• **WORK TASK**: One number is the whole answer: the tally of lines in the records below that contain "Generation".

Items from a dataset

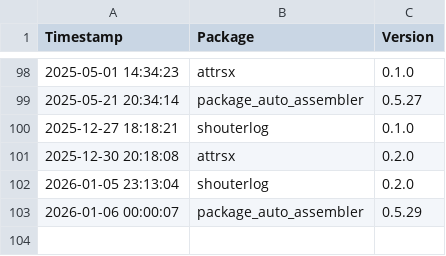
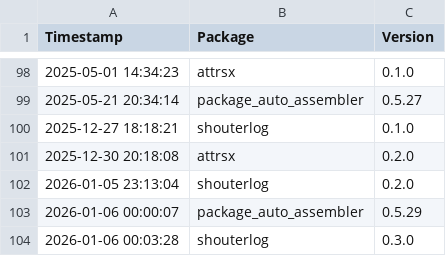
Before and after one commit to Kiril-Mordan/reusables, a CSV file: .paa/tracking/version_logs.csv, drawn as a sheet; only a part is shown, gaps mark what is left out; the diff names each change by its address in the sheet, - before the commit and + after, or states it on an @@ line.

```diff
--- a/.paa/tracking/version_logs.csv
+++ b/.paa/tracking/version_logs.csv
+row 104: 2026-01-06 00:03:28 | shouterlog | 0.3.0
```
Also changed, not shown: 5 other files.
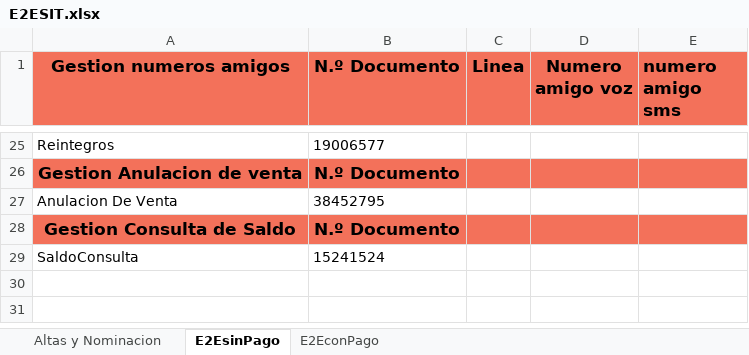
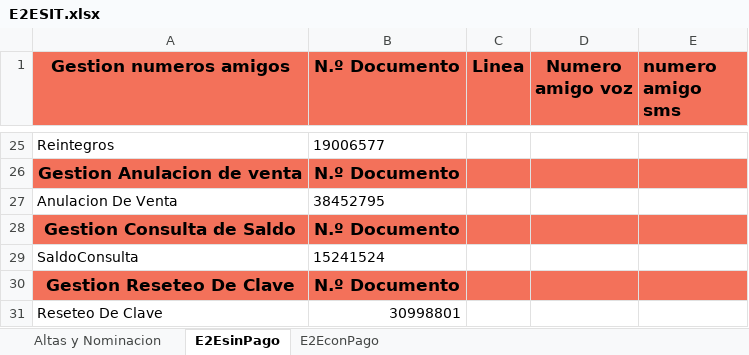
Before and after one commit to FlorangelRC/TelecomProyectoFAN, an Excel workbook: E2ESIT.xlsx, sheet E2EsinPago, drawn as a sheet; only a part is shown, gaps mark what is left out; values as stored, in another font and other column widths than the file's, no borders; the diff names each change by its address in the sheet, - before the commit and + after, or states it on an @@ line.

Commit message:
Reseteo de Clave

```diff
--- a/E2ESIT.xlsx (sheet E2EsinPago)
+++ b/E2ESIT.xlsx (sheet E2EsinPago)
+row 30: Gestion Reseteo De Clave | N.º Documento
+row 31: Reseteo De Clave | 30998801
```
Also changed, not shown: E2EUAT.xlsx, 3 other files.
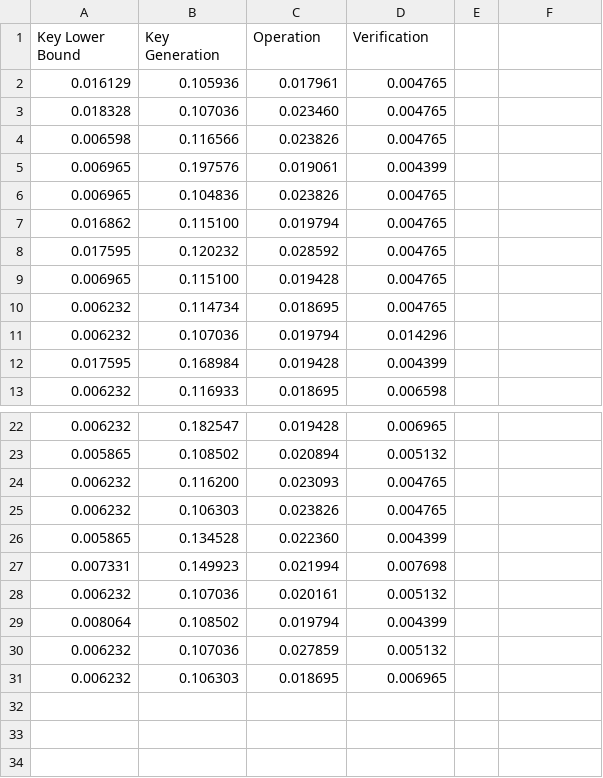
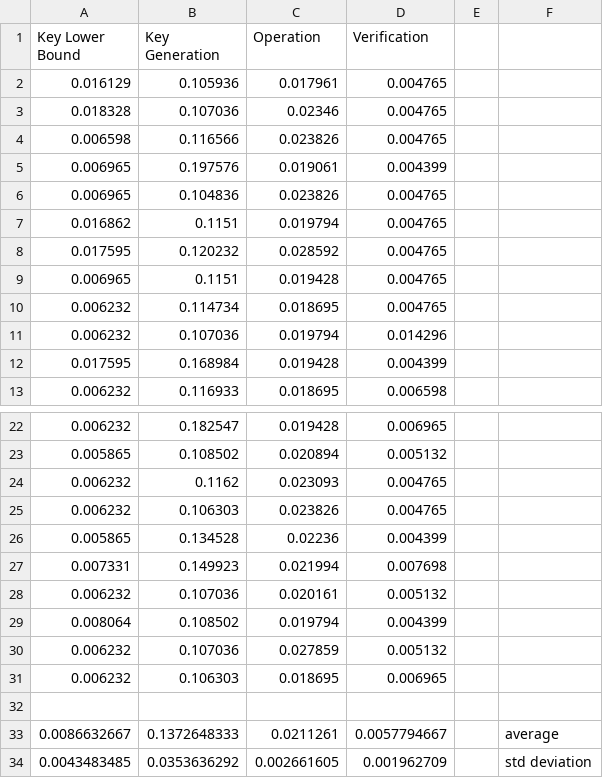
Before and after one commit to Atrix256/SuperComp, a CSV file: SimpleCode/SuperComp/Perf_Multiplication_4.csv, drawn as a sheet; only a part is shown, gaps mark what is left out; the diff names each change by its address in the sheet, - before the commit and + after, or states it on an @@ line.

```diff
--- a/SimpleCode/SuperComp/Perf_Multiplication_4.csv
+++ b/SimpleCode/SuperComp/Perf_Multiplication_4.csv
-C3 (Operation): 0.023460
+C3 (Operation): 0.02346
-B7 (Key Generation): 0.115100
+B7 (Key Generation): 0.1151
-B9 (Key Generation): 0.115100
+B9 (Key Generation): 0.1151
-B24 (Key Generation): 0.116200
+B24 (Key Generation): 0.1162
-C26 (Operation): 0.022360
+C26 (Operation): 0.02236
+row 32: (empty)
+row 33: 0.0086632667 | 0.1372648333 | 0.0211261 | 0.0057794667 |  | average
+row 34: 0.0043483485 | 0.0353636292 | 0.002661605 | 0.001962709 |  | std deviation
```
Also changed, not shown: SimpleCode/SuperComp/Perf_Addition_4.csv, SimpleCode/SuperComp/Perf_Addition_6.csv, 28 other files.
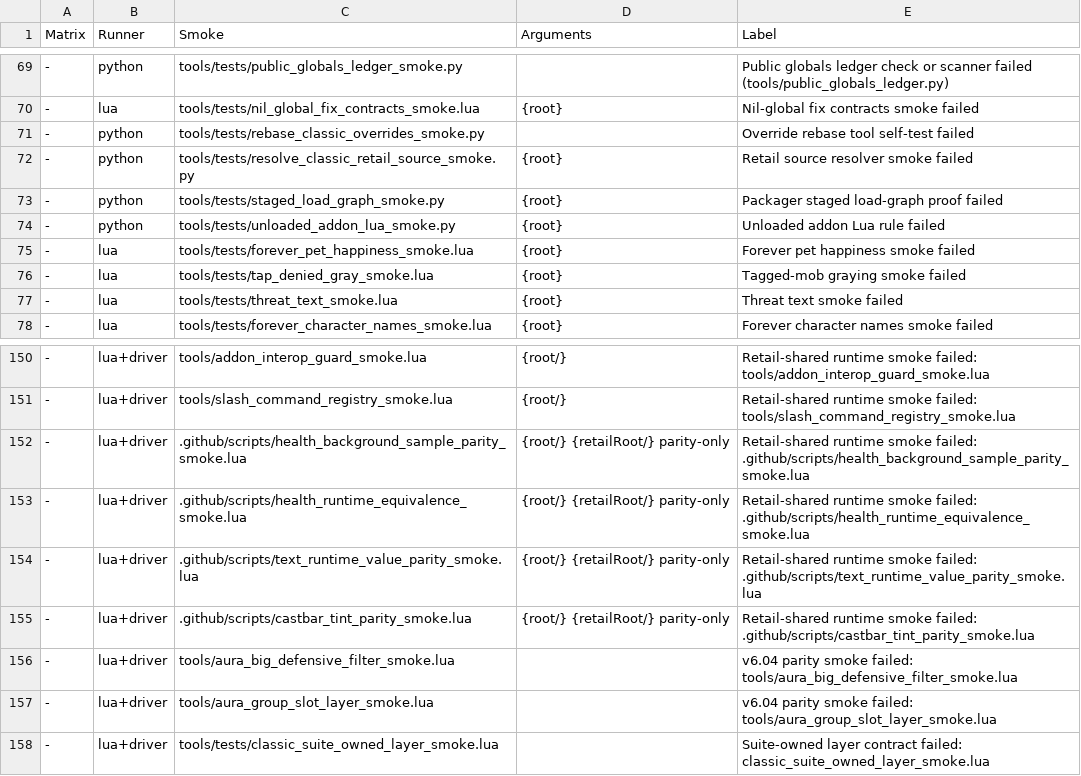
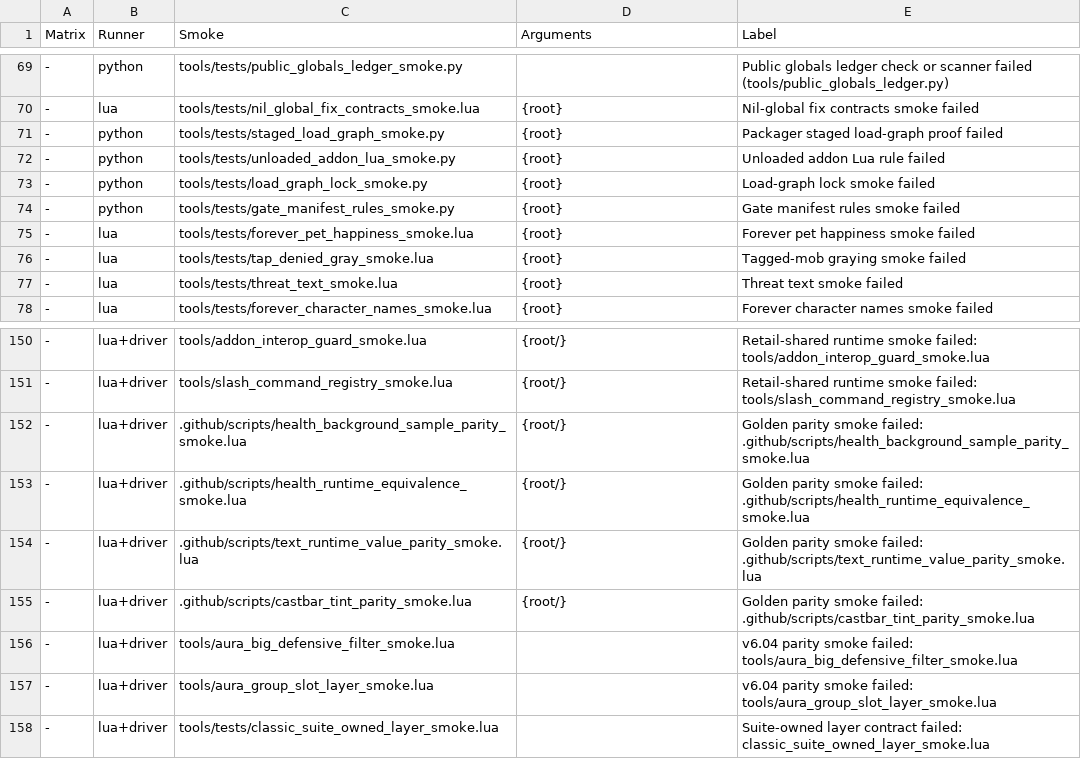
Before and after one commit to Mapkov2/MidnightSimpleUnitFrames, a TSV file: tools/classic-gate-smokes.tsv, drawn as a sheet; only a part is shown, gaps mark what is left out; removed rows and columns are numbered as before the commit, all else as after; the diff names each change by its address in the sheet, - before the commit and + after, or states it on an @@ line.

Commit message:
chore(gate): replace the Retail mirror checks with a generated load-graph lock
Remove the ownership, override and shadow manifests, the Retail source
resolver, the override rebase tool and the Retail-reference gate steps.
Add tools/load-graph.lua and tools/load-graph.lock with the load-graph
invariants (Lua and XML, any game type), golden fixtures for the four
parity smokes, a pinned TOC identity table, an addon path normalization
and case-collision check, and a shippable-file-type check.

```diff
--- a/tools/classic-gate-smokes.tsv
+++ b/tools/classic-gate-smokes.tsv
-row 71: - | python | tools/tests/rebase_classic_overrides_smoke.py |  | Override rebase tool self-test failed
-row 72: - | python | tools/tests/resolve_classic_retail_source_smoke.py | {root} | Retail source resolver smoke failed
+row 73: - | python | tools/tests/load_graph_lock_smoke.py | {root} | Load-graph lock smoke failed
+row 74: - | python | tools/tests/gate_manifest_rules_smoke.py | {root} | Gate manifest rules smoke failed
-D152:D155 (Arguments): {root/} {retailRoot/} parity-only
+D152:D155 (Arguments): {root/}
-E152 (Label): Retail-shared runtime smoke failed:…
+E152 (Label): Golden parity smoke failed:…
-E153 (Label): Retail-shared runtime smoke failed:…
+E153 (Label): Golden parity smoke failed:…
-E154 (Label): Retail-shared runtime smoke failed:…
+E154 (Label): Golden parity smoke failed:…
-E155 (Label): Retail-shared runtime smoke failed:…
+E155 (Label): Golden parity smoke failed:…
```
Also changed, not shown: tools/classic-flavor-load-exclusions.tsv, tools/classic-unloaded-addon-lua.tsv, 50 other files.
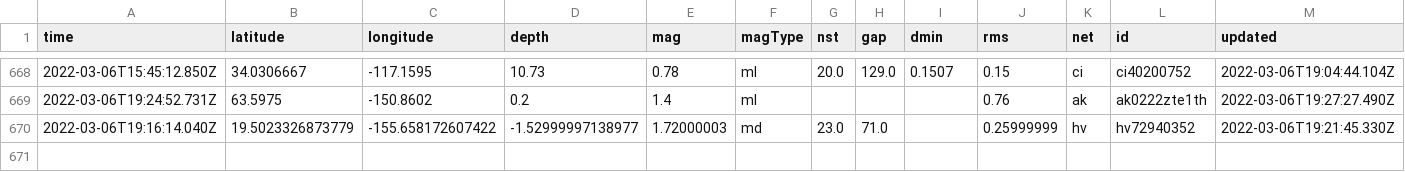
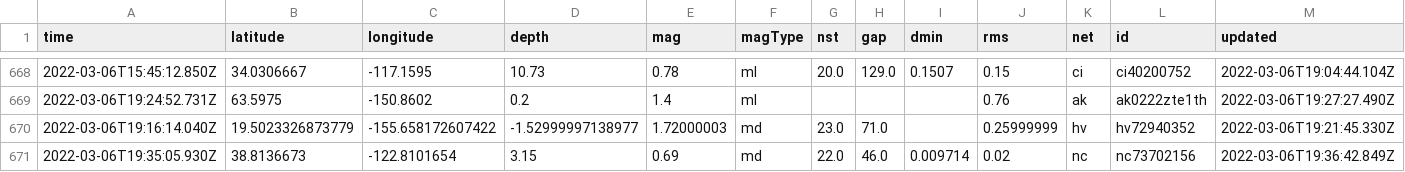
Before and after one commit to jakeneenan/nicar22-github-actions, a CSV file: usgs_main.csv, drawn as a sheet; only a part is shown, gaps mark what is left out; rows hold the shown columns only; the diff names each change by its address in the sheet, - before the commit and + after, or states it on an @@ line.

```diff
--- a/usgs_main.csv
+++ b/usgs_main.csv
+row 671: 2022-03-06T19:35:05.930Z | 38.8136673 | -122.8101654 | 3.15 | 0.69 | md | 22.0 | 46.0 | 0.009714 | 0.02 | nc | nc73702156 | 2022-03-06T19:36:42.849Z
```
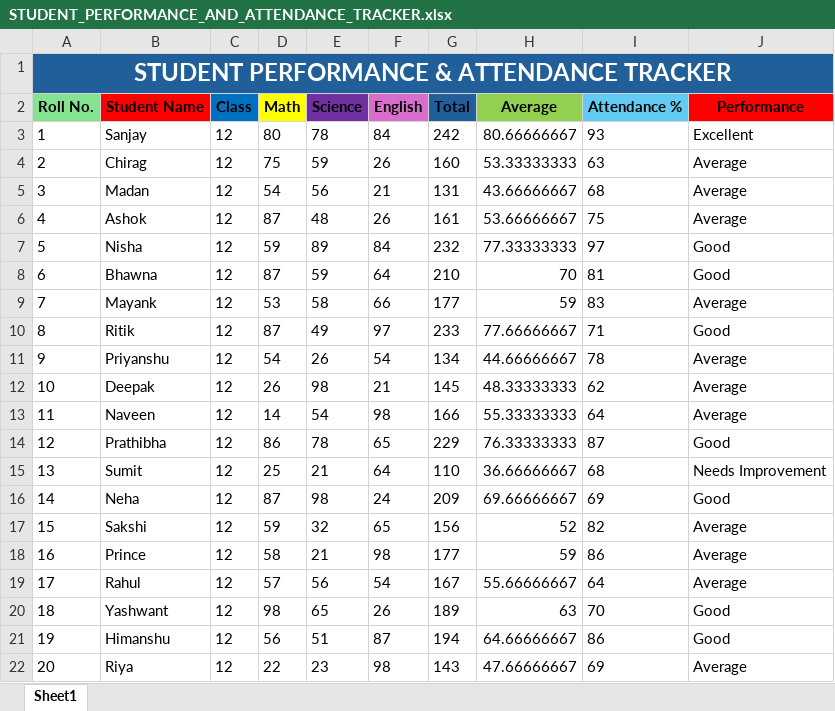
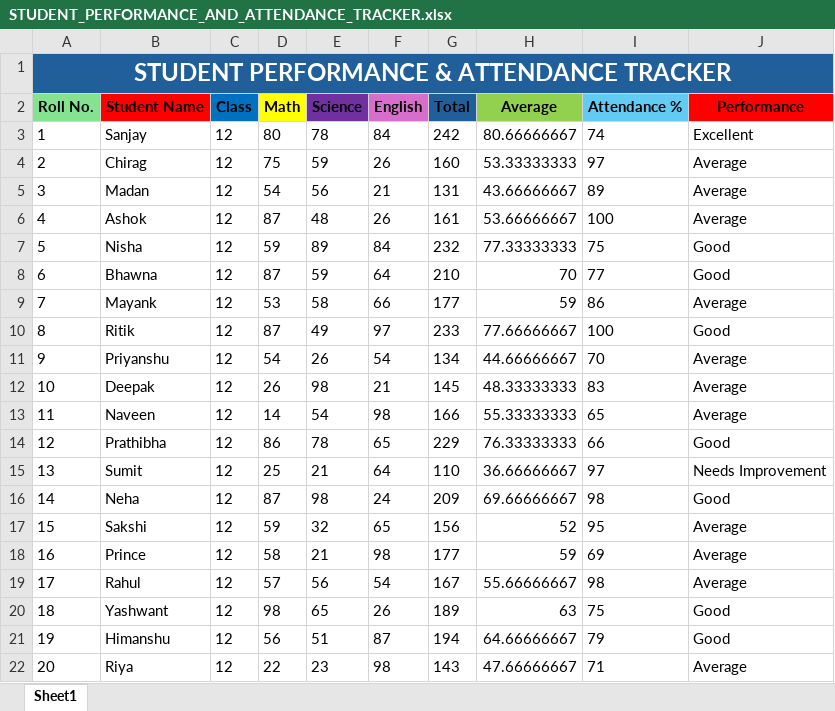
Before and after one commit to SanjayDevrari/Excel-Projects, an Excel workbook: STUDENT_PERFORMANCE_AND_ATTENDANCE_TRACKER.xlsx, sheet Sheet1, drawn as a sheet; values as stored, in another font and other column widths than the file's, no borders; conditional formats not drawn; the diff names each change by its address in the sheet, - before the commit and + after, or states it on an @@ line.

```diff
--- a/STUDENT_PERFORMANCE_AND_ATTENDANCE_TRACKER.xlsx (sheet Sheet1)
+++ b/STUDENT_PERFORMANCE_AND_ATTENDANCE_TRACKER.xlsx (sheet Sheet1)
-I3 (Attendance %): 93
+I3 (Attendance %): 74
-I4 (Attendance %): 63
+I4 (Attendance %): 97
-I5 (Attendance %): 68
+I5 (Attendance %): 89
-I6 (Attendance %): 75
+I6 (Attendance %): 100
-I7 (Attendance %): 97
+I7 (Attendance %): 75
-I8 (Attendance %): 81
+I8 (Attendance %): 77
-I9 (Attendance %): 83
+I9 (Attendance %): 86
-I10 (Attendance %): 71
+I10 (Attendance %): 100
-I11 (Attendance %): 78
+I11 (Attendance %): 70
-I12 (Attendance %): 62
+I12 (Attendance %): 83
-I13 (Attendance %): 64
+I13 (Attendance %): 65
-I14 (Attendance %): 87
+I14 (Attendance %): 66
-I15 (Attendance %): 68
+I15 (Attendance %): 97
-I16 (Attendance %): 69
+I16 (Attendance %): 98
-I17 (Attendance %): 82
+I17 (Attendance %): 95
-I18 (Attendance %): 86
+I18 (Attendance %): 69
-I19 (Attendance %): 64
+I19 (Attendance %): 98
-I20 (Attendance %): 70
+I20 (Attendance %): 75
-I21 (Attendance %): 86
+I21 (Attendance %): 79
-I22 (Attendance %): 69
+I22 (Attendance %): 71
```
Also changed, not shown: FirstSheet.xlsx, 6 other files.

• **RESULT OF THIS EXERCISE**: 6